Venezuela Crisis: Football Coach Pays Tribute to Protest Victim After Reaching U20 World Cup Final

Venezuela Protest Neomar Lander
Opposition demonstrators make an altar on the site where 17-year-old activist Neomar Lander was killed during clashes with riot police in Caracas, Venezuela, on June 8. Venezuela football coach Rafael Dudamel remembered the teenager in a press conference after his team qualified for the U20 World Cup final. Luis Robayo/AFP/Getty Images

Venezuela football coach Rafael Dudamel used his team's fairy-tale march to the final of the U20 World Cup in South Korea to highlight his plea to President Nicolas Maduro to end the political violence engulfing their country.

The victory against Uruguay on Thursday was a historic moment for the Venezuela national football team, which is ranked 58th in the world by FIFA, football's governing body, and nicknamed "Vinotinto" ("red wine" in Spanish) for its burgundy jerseys. It has never qualified for a senior World Cup and will not be in Russia for the competition next year.

Dudamel, who represented Venezuela as its national team goalkeeper from 1993 through 2007, had tears in his eyes as he watched his squad beat Uruguay on penalties in the semifinal. The victory helped unify the country in a moment of celebration after two months of ongoing protests against President Maduro's rule.

Venezuelans and international supporters united to support and celebrate the team with the hashtag #VamosVenezuela, which began trending on Twitter worldwide.

But the country's humanitarian and political crisis, and the dozens of people who died as a result of violent clashes involving protesters, security forces and militias, were very much on Coach Dudamel's mind when he launched his appeal.

"Mr. President, let's stop the weapons now. The only thing those kids going onto the streets want is a better Venezuela...the same as the Vinotinto kids," Dudamel said in a press conference after the match, referring to the many young protesters fighting security forces.

Dudamel also was quick to juxtapose the role of youth in his team and the ongoing conflict.

"Today a 17-year-old has given us joy, and yesterday a 17-year-old died," he said, quoted by Reuters, referring the death of 17-year-old Neomar Lander.

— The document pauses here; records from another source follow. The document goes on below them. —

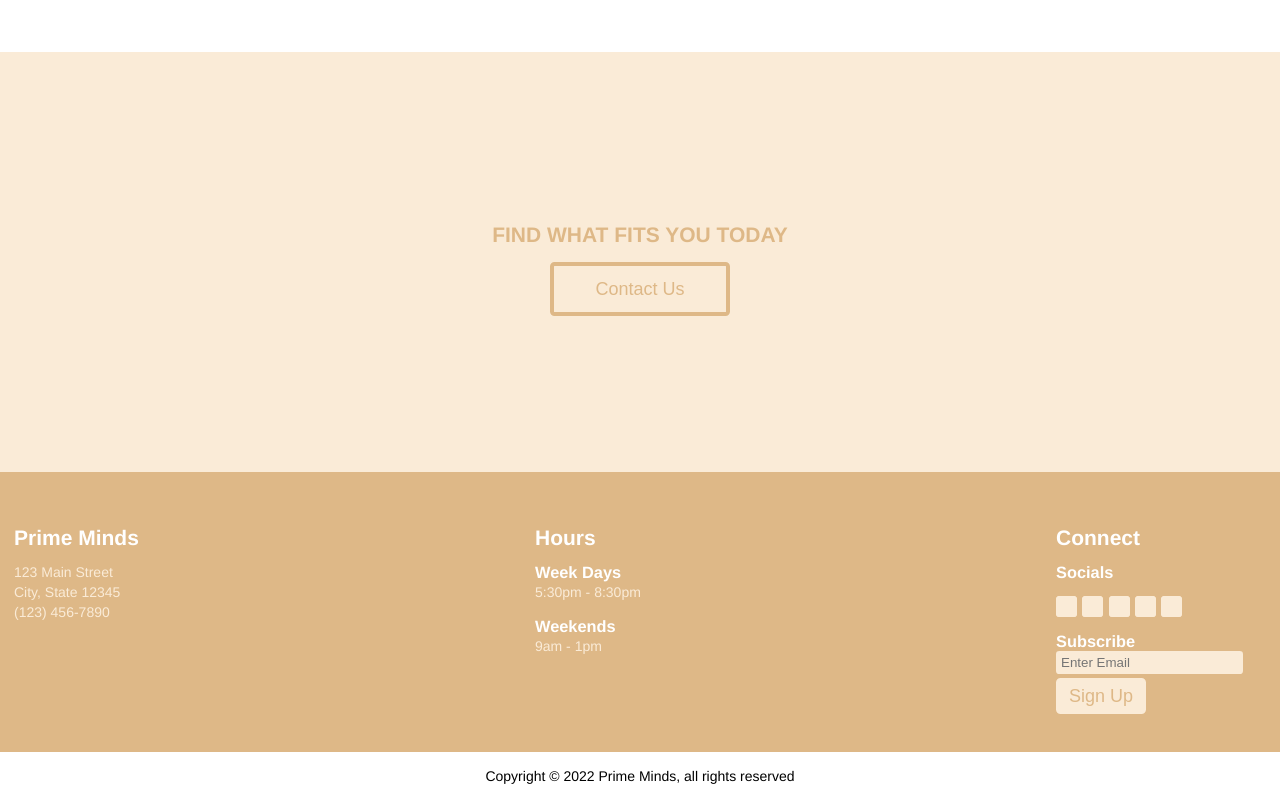
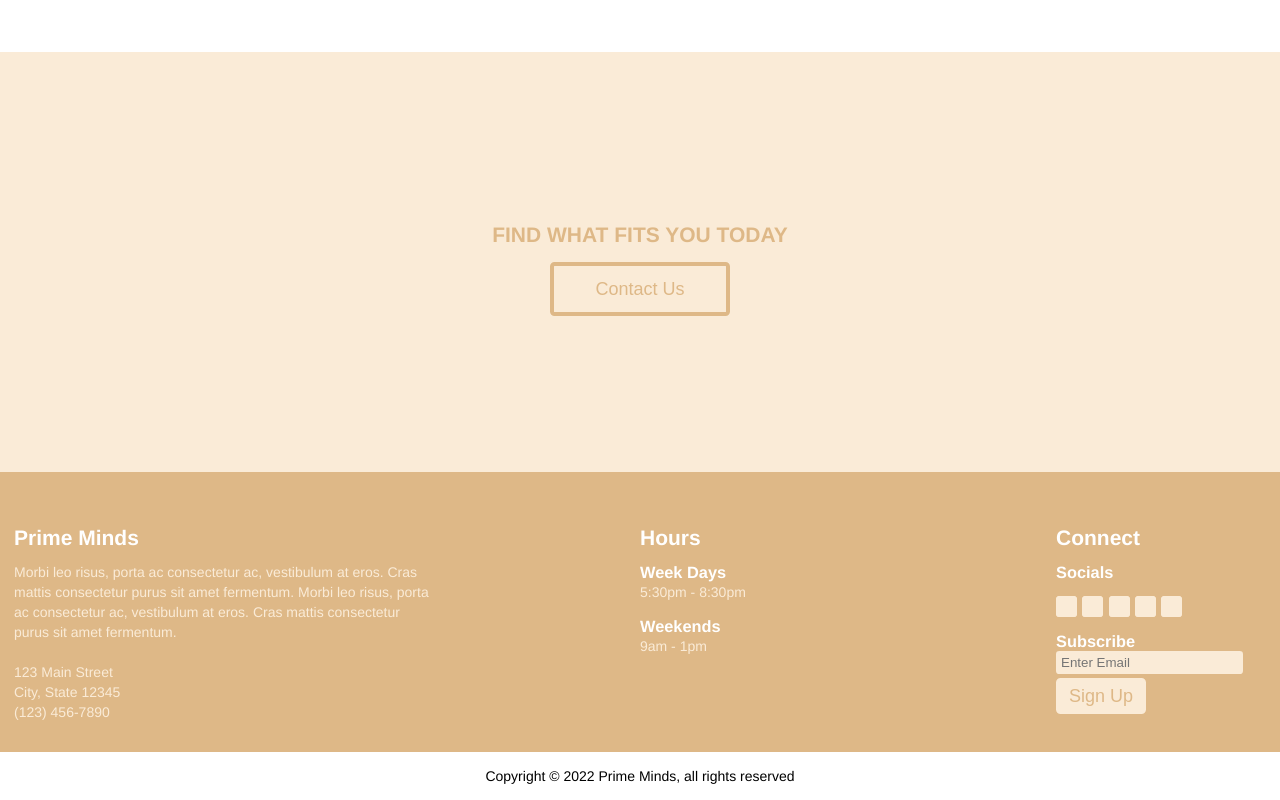
Before and after one commit to gohopventure/prime-minds, an Angular app: page /home in a window 1280 px wide. Shown: the part 3076-3876 px from the top of the page. Built offline with nearby package versions, Linux system fonts and the light colour scheme; some icons are missing.

Commit message:
Adds write up to address card

```diff
--- a/src/app/components/address-card/address-card.component.html
+++ b/src/app/components/address-card/address-card.component.html
@@ -1,8 +1,16 @@
 <div class="card-container">
     <h2>Prime Minds</h2>
     <div class="address">
-        <p>123 Main Street</p>
-        <p>City, State 12345</p>
-        <p>(123) 456-7890</p>
+        <p>
+            Morbi leo risus, porta ac consectetur ac, vestibulum at eros.
+            Cras mattis consectetur purus sit amet fermentum.
+            Morbi leo risus, porta ac consectetur ac, vestibulum at eros.
+            Cras mattis consectetur purus sit amet fermentum.
+        </p><br>
+        <div class="">
+            <p>123 Main Street</p>
+            <p>City, State 12345</p>
+            <p>(123) 456-7890</p>
+        </div>
     </div>
 </div>
```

As is the case with many of the other casualties, there are two competing versions of what happened to Lander. According to the government, he was killed when a homemade mortar exploded in his hands during clashes with National Guard troops in Caracas on Wednesday. According to the opposition, Lander was fatally hit by a tear-gas canister fired straight at him.

Venezuela will have one more opportunity to find respite from the turmoil when its U20 team takes on England at the final on Sunday.

Venezuela Crisis: Football Coach Pays Tribute to Protest Victim After Reaching U20 World Cup Final | World